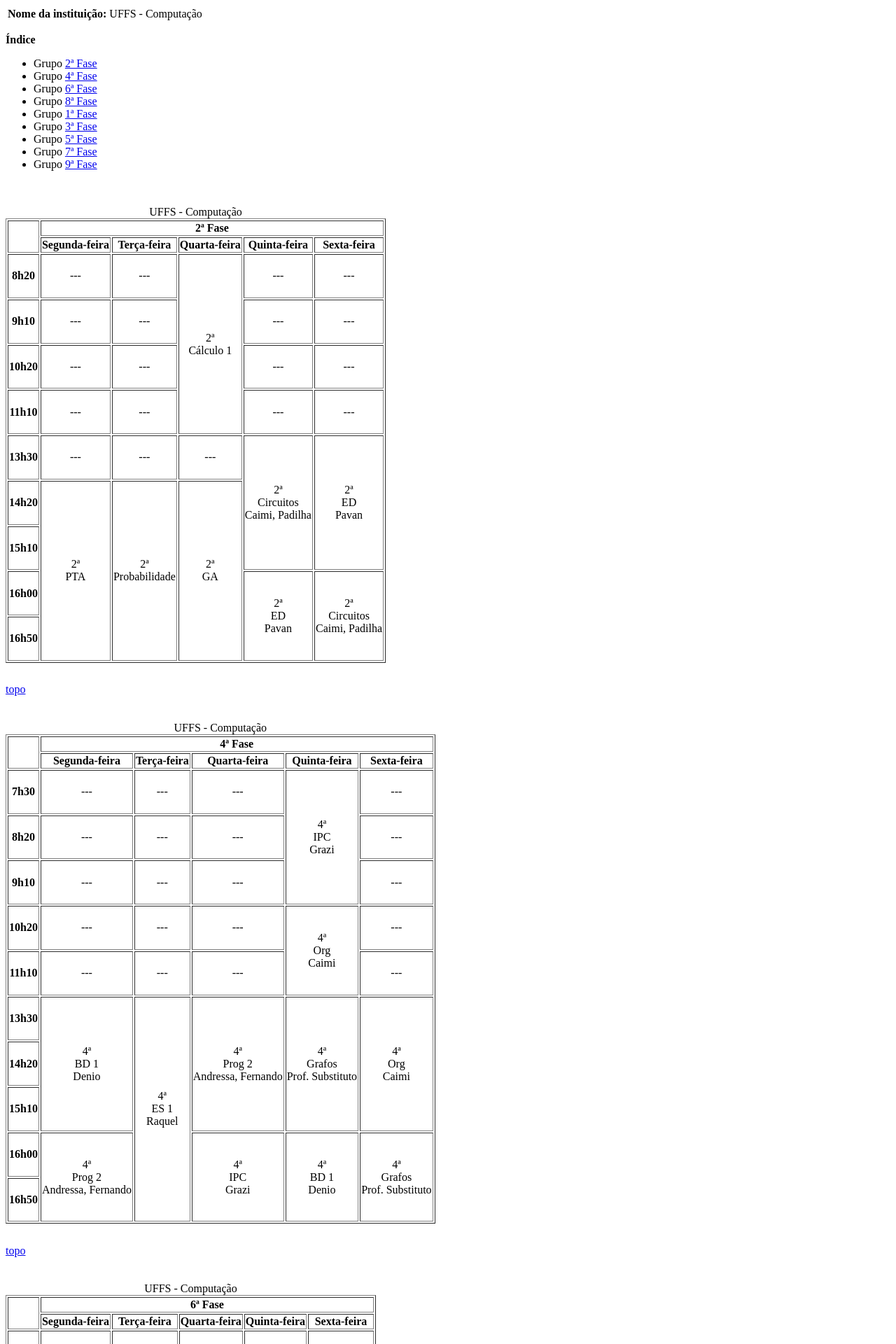
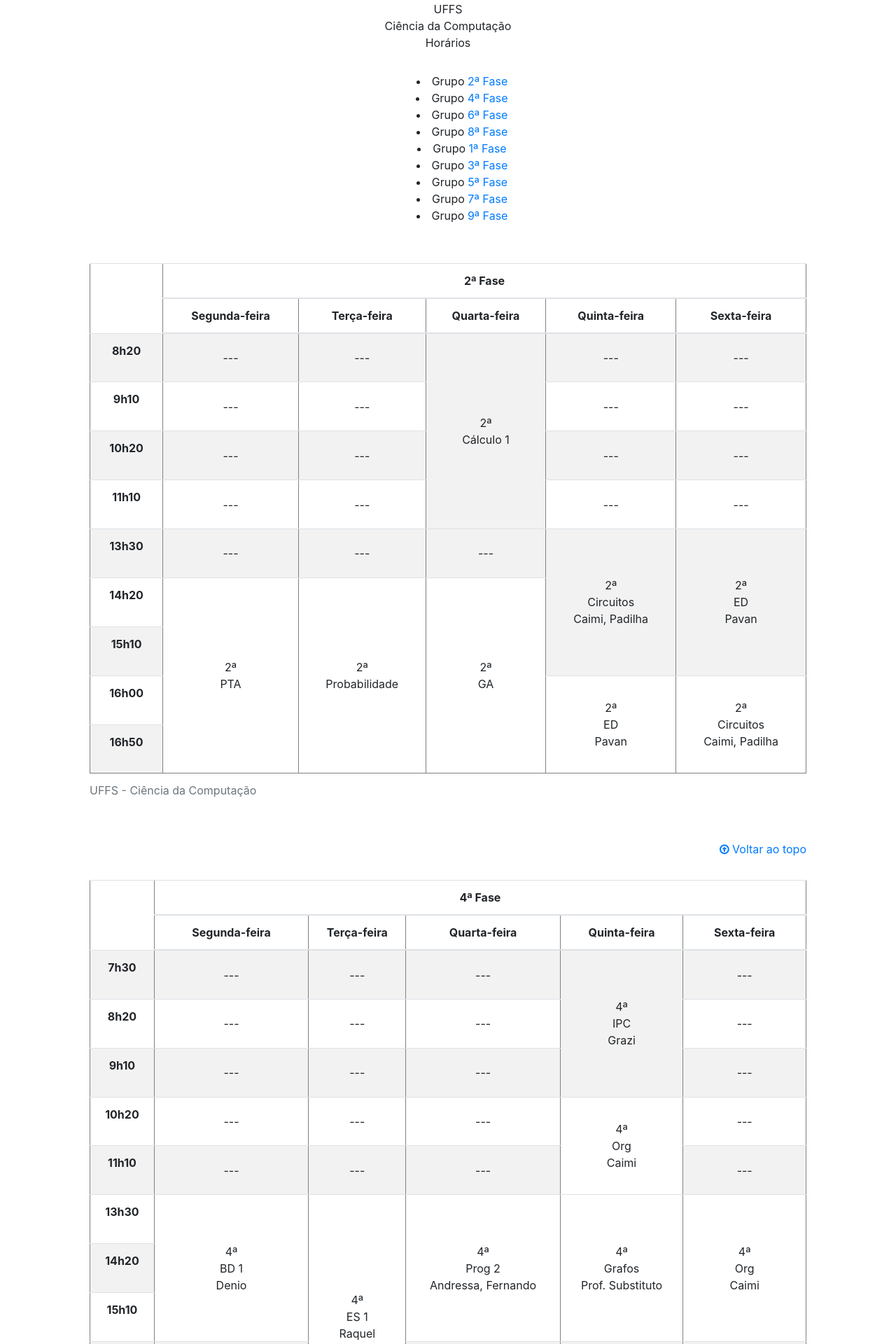
Before and after one commit to ccuffs/ccuffs.github.io, a Jekyll site: the page horario/horarios-2019-2-final/horarios_groups_days_horizontal.html, which Jekyll copies as it is, in a window 1280 px wide. Shown: the top 1920 px of the page at 70% size. Built offline with Jekyll 4.4.1, drawn with Linux system fonts in a browser that asks for light colours; some of the changed text lies outside the part shown.

Commit message:
Adiciona um pouco de amor ao layout

```diff
--- a/horario/horarios-2019-2-final/horarios_groups_days_horizontal.html
+++ b/horario/horarios-2019-2-final/horarios_groups_days_horizontal.html
@@ -3,19 +3,20 @@
 
 <html xmlns="http://www.w3.org/1999/xhtml" lang="pt-BR" xml:lang="pt-BR">
   <head>
-    <title>UFFS - Computação</title>
+    <title>UFFS - Ciência da Computação</title>
     <meta http-equiv="Content-Type" content="text/html; charset=UTF-8" />
-    <link rel="stylesheet" media="all" href="horarios_stylesheet.css" type="text/css" />
+    <link rel="stylesheet" media="all" href="horarios_stylesheet.css?20190712" type="text/css" />
+    <link rel="stylesheet" href="https://stackpath.bootstrapcdn.com/bootstrap/4.3.1/css/bootstrap.min.css" integrity="sha384-ggOyR0iXCbMQv3Xipma34MD+dH/1fQ784/j6cY/iJTQUOhcWr7x9JvoRxT2MZw1T" crossorigin="anonymous">
+    <link rel="stylesheet" media="all" href="https://stackpath.bootstrapcdn.com/font-awesome/4.7.0/css/font-awesome.min.css" type="text/css" />
   </head>
 
   <body id="top">
     <table>
-      <tr align="left" valign="top">
-        <th>Nome da instituição:</th>
-        <td>UFFS - Computação</td>
+      <tr align="center" valign="top">
+        <td>UFFS<br />Ciência da Computação<br />Horários</td>
       </tr>
     </table>
-    <p><strong>Índice</strong></p>
+
     <ul>
       <li>
         Grupo <a href="#table_2">2ª Fase</a>
@@ -47,8 +48,8 @@
     </ul>
     <p>&nbsp;</p>
 
-    <table id="table_2" border="1" class="odd_table">
-      <caption>UFFS - Computação</caption>
+    <table id="table_2" border="1" class="odd_table  table table-striped">
+      <caption>UFFS - Ciência da Computação</caption>
       <thead>
         <tr><td rowspan="2"></td><th colspan="5">2ª Fase</th></tr>
         <tr>
@@ -147,10 +148,10 @@
       </tbody>
     </table>
 
-    <p class="back"><a href="#top">topo</a></p>
+    <p class="back"><a href="#top"><i class="fa fa-arrow-circle-o-up"></i> Voltar ao topo</a></p>
 
-    <table id="table_5" border="1" class="even_table">
-      <caption>UFFS - Computação</caption>
+    <table id="table_5" border="1" class="even_table  table table-striped">
+      <caption>UFFS - Ciência da Computação</caption>
       <thead>
         <tr><td rowspan="2"></td><th colspan="5">4ª Fase</th></tr>
         <tr>
@@ -256,10 +257,10 @@
       </tbody>
     </table>
 
-    <p class="back"><a href="#top">topo</a></p>
+    <p class="back"><a href="#top"><i class="fa fa-arrow-circle-o-up"></i> Voltar ao topo</a></p>
 
-    <table id="table_8" border="1" class="odd_table">
-      <caption>UFFS - Computação</caption>
+    <table id="table_8" border="1" class="odd_table  table table-striped">
+      <caption>UFFS - Ciência da Computação</caption>
       <thead>
         <tr><td rowspan="2"></td><th colspan="5">6ª Fase</th></tr>
         <tr>
@@ -358,10 +359,10 @@
       </tbody>
     </table>
 
-    <p class="back"><a href="#top">topo</a></p>
+    <p class="back"><a href="#top"><i class="fa fa-arrow-circle-o-up"></i> Voltar ao topo</a></p>
 
-    <table id="table_11" border="1" class="even_table">
-      <caption>UFFS - Computação</caption>
+    <table id="table_11" border="1" class="even_table  table table-striped">
+      <caption>UFFS - Ciência da Computação</caption>
       <thead>
         <tr><td rowspan="2"></td><th colspan="5">8ª Fase</th></tr>
         <tr>
@@ -432,10 +433,10 @@
       </tbody>
     </table>
 
-    <p class="back"><a href="#top">topo</a></p>
+    <p class="back"><a href="#top"><i class="fa fa-arrow-circle-o-up"></i> Voltar ao topo</a></p>
 
-    <table id="table_14" border="1" class="odd_table">
-      <caption>UFFS - Computação</caption>
+    <table id="table_14" border="1" class="odd_table  table table-striped">
+      <caption>UFFS - Ciência da Computação</caption>
       <thead>
         <tr><td rowspan="2"></td><th colspan="5">1ª Fase</th></tr>
         <tr>
@@ -499,10 +500,10 @@
       </tbody>
     </table>
 
-    <p class="back"><a href="#top">topo</a></p>
+    <p class="back"><a href="#top"><i class="fa fa-arrow-circle-o-up"></i> Voltar ao topo</a></p>
 
-    <table id="table_17" border="1" class="even_table">
-      <caption>UFFS - Computação</caption>
+    <table id="table_17" border="1" class="even_table  table table-striped">
+      <caption>UFFS - Ciência da Computação</caption>
       <thead>
         <tr><td rowspan="2"></td><th colspan="5">3ª Fase</th></tr>
         <tr>
@@ -566,10 +567,10 @@
       </tbody>
     </table>
 
-    <p class="back"><a href="#top">topo</a></p>
+    <p class="back"><a href="#top"><i class="fa fa-arrow-circle-o-up"></i> Voltar ao topo</a></p>
 
-    <table id="table_20" border="1" class="odd_table">
-      <caption>UFFS - Computação</caption>
+    <table id="table_20" border="1" class="odd_table  table table-striped">
+      <caption>UFFS - Ciência da Computação</caption>
       <thead>
         <tr><td rowspan="2"></td><th colspan="5">5ª Fase</th></tr>
         <tr>
@@ -633,10 +634,10 @@
       </tbody>
     </table>
 
-    <p class="back"><a href="#top">topo</a></p>
+    <p class="back"><a href="#top"><i class="fa fa-arrow-circle-o-up"></i> Voltar ao topo</a></p>
 
-    <table id="table_23" border="1" class="even_table">
-      <caption>UFFS - Computação</caption>
+    <table id="table_23" border="1" class="even_table  table table-striped">
+      <caption>UFFS - Ciência da Computação</caption>
       <thead>
         <tr><td rowspan="2"></td><th colspan="5">7ª Fase</th></tr>
         <tr>
@@ -700,10 +701,10 @@
       </tbody>
     </table>
 
-    <p class="back"><a href="#top">topo</a></p>
+    <p class="back"><a href="#top"><i class="fa fa-arrow-circle-o-up"></i> Voltar ao topo</a></p>
 
-    <table id="table_26" border="1" class="odd_table">
-      <caption>UFFS - Computação</caption>
+    <table id="table_26" border="1" class="odd_table  table table-striped">
+      <caption>UFFS - Ciência da Computação</caption>
       <thead>
         <tr><td rowspan="2"></td><th colspan="5">9ª Fase</th></tr>
         <tr>
@@ -765,7 +766,10 @@
       </tbody>
     </table>
 
-    <p class="back"><a href="#top">topo</a></p>
+    <p class="back"><a href="#top"><i class="fa fa-arrow-circle-o-up"></i> Voltar ao topo</a></p>
 
+    <script src="https://code.jquery.com/jquery-3.3.1.slim.min.js" integrity="sha384-q8i/X+965DzO0rT7abK41JStQIAqVgRVzpbzo5smXKp4YfRvH+8abtTE1Pi6jizo" crossorigin="anonymous"></script>
+    <script src="https://cdnjs.cloudflare.com/ajax/libs/popper.js/1.14.7/umd/popper.min.js" integrity="sha384-UO2eT0CpHqdSJQ6hJty5KVphtPhzWj9WO1clHTMGa3JDZwrnQq4sF86dIHNDz0W1" crossorigin="anonymous"></script>
+    <script src="https://stackpath.bootstrapcdn.com/bootstrap/4.3.1/js/bootstrap.min.js" integrity="sha384-JjSmVgyd0p3pXB1rRibZUAYoIIy6OrQ6VrjIEaFf/nJGzIxFDsf4x0xIM+B07jRM" crossorigin="anonymous"></script>
   </body>
 </html>
--- a/horario/horarios-2019-2-final/horarios_stylesheet.css
+++ b/horario/horarios-2019-2-final/horarios_stylesheet.css
@@ -7,14 +7,37 @@
 /* Excluir "page-break-before: always;" em "table.even_table" e em "table.odd_table" para pular as quebras de página. */
 /* Para ocultar um elemento, basta escrever a seguinte expressão no elemento: "display:none;" (sem aspas). */
 
+body {
+  text-align: center;
+}
+
 p.back {
-  margin-top: 4ex;
-  margin-bottom: 5ex;
+  width: 80%;
+  padding-top: 2em;
+  padding-bottom: 2em;
+  text-align: right;
+  margin: 0 auto;
 }
+
+ul {
+  text-align: center;
+  margin-left: auto;
+  margin-right: auto;
+  list-style-position: inside;
+  padding-top: 30px;
+}
+
 
 table {
   text-align: center;
   page-break-inside: avoid;
+  margin-left: auto;
+  margin-right: auto;
+  width: 80% !important;
+}
+
+td {
+  vertical-align: middle !important;
 }
 
 table.odd_table {
```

──────

[Instructions for the task]:
Each line that holds the string "padding" is to be copied from the entries above.

[Output of the exercise]:
+  padding-top: 2em;
+  padding-bottom: 2em;
+  padding-top: 30px;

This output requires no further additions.